─── Material shown ───

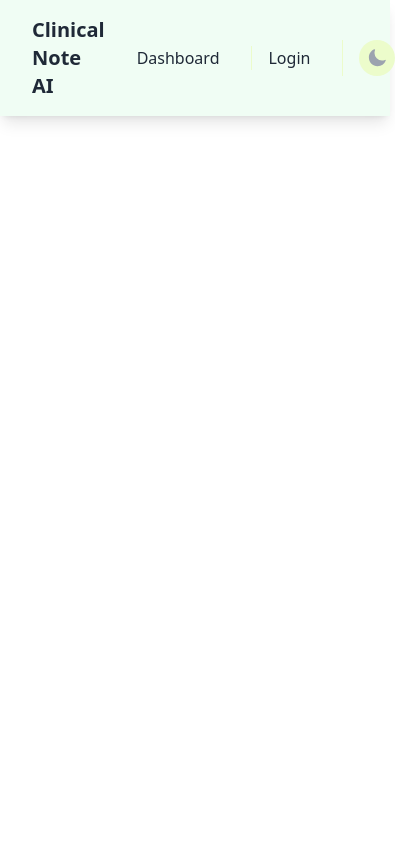
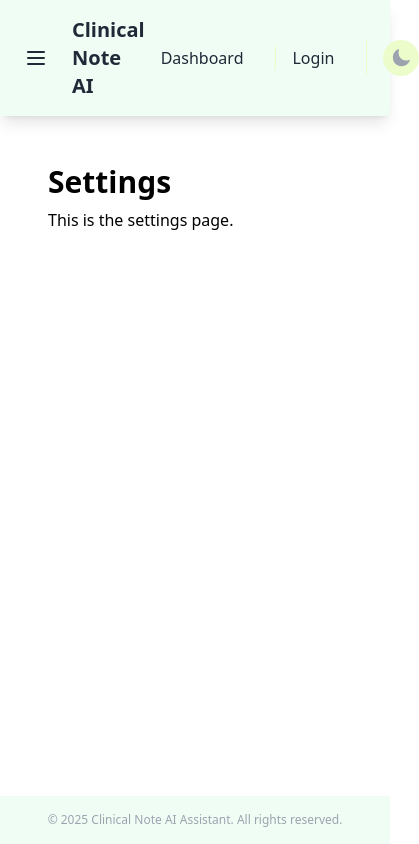
Before and after one commit to devanshuupadhyay/health-ai-boilerplate, a Nuxt app in the folder frontend/: page /settings in a window 390 px wide. Shown: the whole page, 419 px wide, since content can reach past the window. Built offline with nearby package versions, Linux system fonts and the light colour scheme.

Commit message:
feat: hamburger on navbar

```diff
--- /dev/null
+++ b/frontend/components/AppFooter.vue
@@ -0,0 +1,7 @@
+<template>
+  <footer class="bg-primary dark:bg-dark-primary text-soft dark:text-dark-soft text-center p-4 text-xs transition-colors duration-200">
+    <div class="container mx-auto">
+      &copy; {{ new Date().getFullYear() }} Clinical Note AI Assistant. All rights reserved.
+    </div>
+  </footer>
+</template>
--- a/frontend/components/NavBar.vue
+++ b/frontend/components/NavBar.vue
@@ -1,9 +1,23 @@
 <template>
-  <nav class="bg-primary dark:bg-dark-primary text-text dark:text-dark-text p-4 shadow-lg transition-colors duration-200">
-    <div class="container mx-auto flex items-center justify-between">
-      <NuxtLink to="/" class="text-xl font-bold nav-link">
+  <Disclosure as="nav" class="bg-primary dark:bg-dark-primary text-text dark:text-dark-text p-4 shadow-lg transition-colors duration-200" v-slot="{ open, close }">
+    <div class="container mx-auto">
+      <div class="flex items-center justify-between">
+        <div class="flex items-center">
+          <DisclosureButton class="inline-flex items-center justify-center p-2 rounded-md focus:outline-none focus:ring-2 focus:ring-inset focus:ring-accent mr-4">
+            <span class="sr-only">Open main menu</span>
+            <svg v-if="!open" xmlns="http://www.w3.org/2000/svg" class="h-6 w-6 text-text dark:text-dark-text" fill="none" viewBox="0 0 24 24" stroke="currentColor">
+              <path stroke-linecap="round" stroke-linejoin="round" stroke-width="2" d="M4 6h16M4 12h16M4 18h16" />
+            </svg>
+            <svg v-else xmlns="http://www.w3.org/2000/svg" class="h-6 w-6 text-text dark:text-dark-text" fill="none" viewBox="0 0 24 24" stroke="currentColor">
+              <path stroke-linecap="round" stroke-linejoin="round" stroke-width="2" d="M6 18L18 6M6 6l12 12" />
+            </svg>
+          </DisclosureButton>
+
+          <NuxtLink to="/" class="text-xl font-bold">
             Clinical Note AI
           </NuxtLink>
+        </div>
+
         <div class="flex items-center space-x-4 divide-x divide-secondary dark:divide-dark-secondary">
           <NuxtLink to="/" class="nav-link">Dashboard</NuxtLink>
           <div v-if="authStore.isLoggedIn" class="flex items-center space-x-2 px-4">
@@ -18,11 +32,22 @@
           </div>
         </div>
       </div>
-  </nav>
+
+      <DisclosurePanel>
+        <div class="flex flex-col space-y-2 pt-2 pb-3">
+          <NuxtLink to="/settings" class="block py-2 pl-3 pr-4 nav-link-mobile" @click="close">Settings</NuxtLink>
+          <NuxtLink to="/account" class="block py-2 pl-3 pr-4 nav-link-mobile" @click="close">Account</NuxtLink>
+        </div>
+      </DisclosurePanel>
+    </div>
+  </Disclosure>
 </template>
 
 <script setup lang="ts">
+import { Disclosure, DisclosureButton, DisclosurePanel } from '@headlessui/vue'
+import { useRouter } from '#imports'
 import { useAuthStore } from '~/stores/auth'
+import ThemeSwitcher from './ThemeSwitcher.vue'
 
 const authStore = useAuthStore()
 
--- a/frontend/layouts/default.vue
+++ b/frontend/layouts/default.vue
@@ -1,8 +1,14 @@
 <template>
-  <div>
+  <div class="flex flex-col min-h-screen">
     <NavBar />
-    <main class="container mx-auto p-4">
+    <main class="container mx-auto p-4 flex-grow">
       <slot />
     </main>
+    <AppFooter />
   </div>
 </template>
+
+<script setup>
+import NavBar from '~/components/NavBar.vue';
+import AppFooter from '~/components/AppFooter.vue';
+</script>
--- /dev/null
+++ b/frontend/pages/settings.vue
@@ -0,0 +1,6 @@
+<template>
+  <div class="p-8">
+    <h1 class="text-3xl font-bold">Settings</h1>
+    <p class="mt-2">This is the settings page.</p>
+  </div>
+</template>
```
Lines whose indentation alone changed are shown as unchanged.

───

■ **Exercise instructions**:
Repeat every entry above precisely, leaving each picture out.

■ **Result of the task**:
Before and after one commit to devanshuupadhyay/health-ai-boilerplate, a Nuxt app in the folder frontend/: page /settings in a window 390 px wide. Shown: the whole page, 419 px wide, since content can reach past the window. Built offline with nearby package versions, Linux system fonts and the light colour scheme.

Commit message:
feat: hamburger on navbar

```diff
--- /dev/null
+++ b/frontend/components/AppFooter.vue
@@ -0,0 +1,7 @@
+<template>
+  <footer class="bg-primary dark:bg-dark-primary text-soft dark:text-dark-soft text-center p-4 text-xs transition-colors duration-200">
+    <div class="container mx-auto">
+      &copy; {{ new Date().getFullYear() }} Clinical Note AI Assistant. All rights reserved.
+    </div>
+  </footer>
+</template>
--- a/frontend/components/NavBar.vue
+++ b/frontend/components/NavBar.vue
@@ -1,9 +1,23 @@
 <template>
-  <nav class="bg-primary dark:bg-dark-primary text-text dark:text-dark-text p-4 shadow-lg transition-colors duration-200">
-    <div class="container mx-auto flex items-center justify-between">
-      <NuxtLink to="/" class="text-xl font-bold nav-link">
+  <Disclosure as="nav" class="bg-primary dark:bg-dark-primary text-text dark:text-dark-text p-4 shadow-lg transition-colors duration-200" v-slot="{ open, close }">
+    <div class="container mx-auto">
+      <div class="flex items-center justify-between">
+        <div class="flex items-center">
+          <DisclosureButton class="inline-flex items-center justify-center p-2 rounded-md focus:outline-none focus:ring-2 focus:ring-inset focus:ring-accent mr-4">
+            <span class="sr-only">Open main menu</span>
+            <svg v-if="!open" xmlns="http://www.w3.org/2000/svg" class="h-6 w-6 text-text dark:text-dark-text" fill="none" viewBox="0 0 24 24" stroke="currentColor">
+              <path stroke-linecap="round" stroke-linejoin="round" stroke-width="2" d="M4 6h16M4 12h16M4 18h16" />
+            </svg>
+            <svg v-else xmlns="http://www.w3.org/2000/svg" class="h-6 w-6 text-text dark:text-dark-text" fill="none" viewBox="0 0 24 24" stroke="currentColor">
+              <path stroke-linecap="round" stroke-linejoin="round" stroke-width="2" d="M6 18L18 6M6 6l12 12" />
+            </svg>
+          </DisclosureButton>
+
+          <NuxtLink to="/" class="text-xl font-bold">
             Clinical Note AI
           </NuxtLink>
+        </div>
+
         <div class="flex items-center space-x-4 divide-x divide-secondary dark:divide-dark-secondary">
           <NuxtLink to="/" class="nav-link">Dashboard</NuxtLink>
           <div v-if="authStore.isLoggedIn" class="flex items-center space-x-2 px-4">
@@ -18,11 +32,22 @@
           </div>
         </div>
       </div>
-  </nav>
+
+      <DisclosurePanel>
+        <div class="flex flex-col space-y-2 pt-2 pb-3">
+          <NuxtLink to="/settings" class="block py-2 pl-3 pr-4 nav-link-mobile" @click="close">Settings</NuxtLink>
+          <NuxtLink to="/account" class="block py-2 pl-3 pr-4 nav-link-mobile" @click="close">Account</NuxtLink>
+        </div>
+      </DisclosurePanel>
+    </div>
+  </Disclosure>
 </template>
 
 <script setup lang="ts">
+import { Disclosure, DisclosureButton, DisclosurePanel } from '@headlessui/vue'
+import { useRouter } from '#imports'
 import { useAuthStore } from '~/stores/auth'
+import ThemeSwitcher from './ThemeSwitcher.vue'
 
 const authStore = useAuthStore()
 
--- a/frontend/layouts/default.vue
+++ b/frontend/layouts/default.vue
@@ -1,8 +1,14 @@
 <template>
-  <div>
+  <div class="flex flex-col min-h-screen">
     <NavBar />
-    <main class="container mx-auto p-4">
+    <main class="container mx-auto p-4 flex-grow">
       <slot />
     </main>
+    <AppFooter />
   </div>
 </template>
+
+<script setup>
+import NavBar from '~/components/NavBar.vue';
+import AppFooter from '~/components/AppFooter.vue';
+</script>
--- /dev/null
+++ b/frontend/pages/settings.vue
@@ -0,0 +1,6 @@
+<template>
+  <div class="p-8">
+    <h1 class="text-3xl font-bold">Settings</h1>
+    <p class="mt-2">This is the settings page.</p>
+  </div>
+</template>
```
Lines whose indentation alone changed are shown as unchanged.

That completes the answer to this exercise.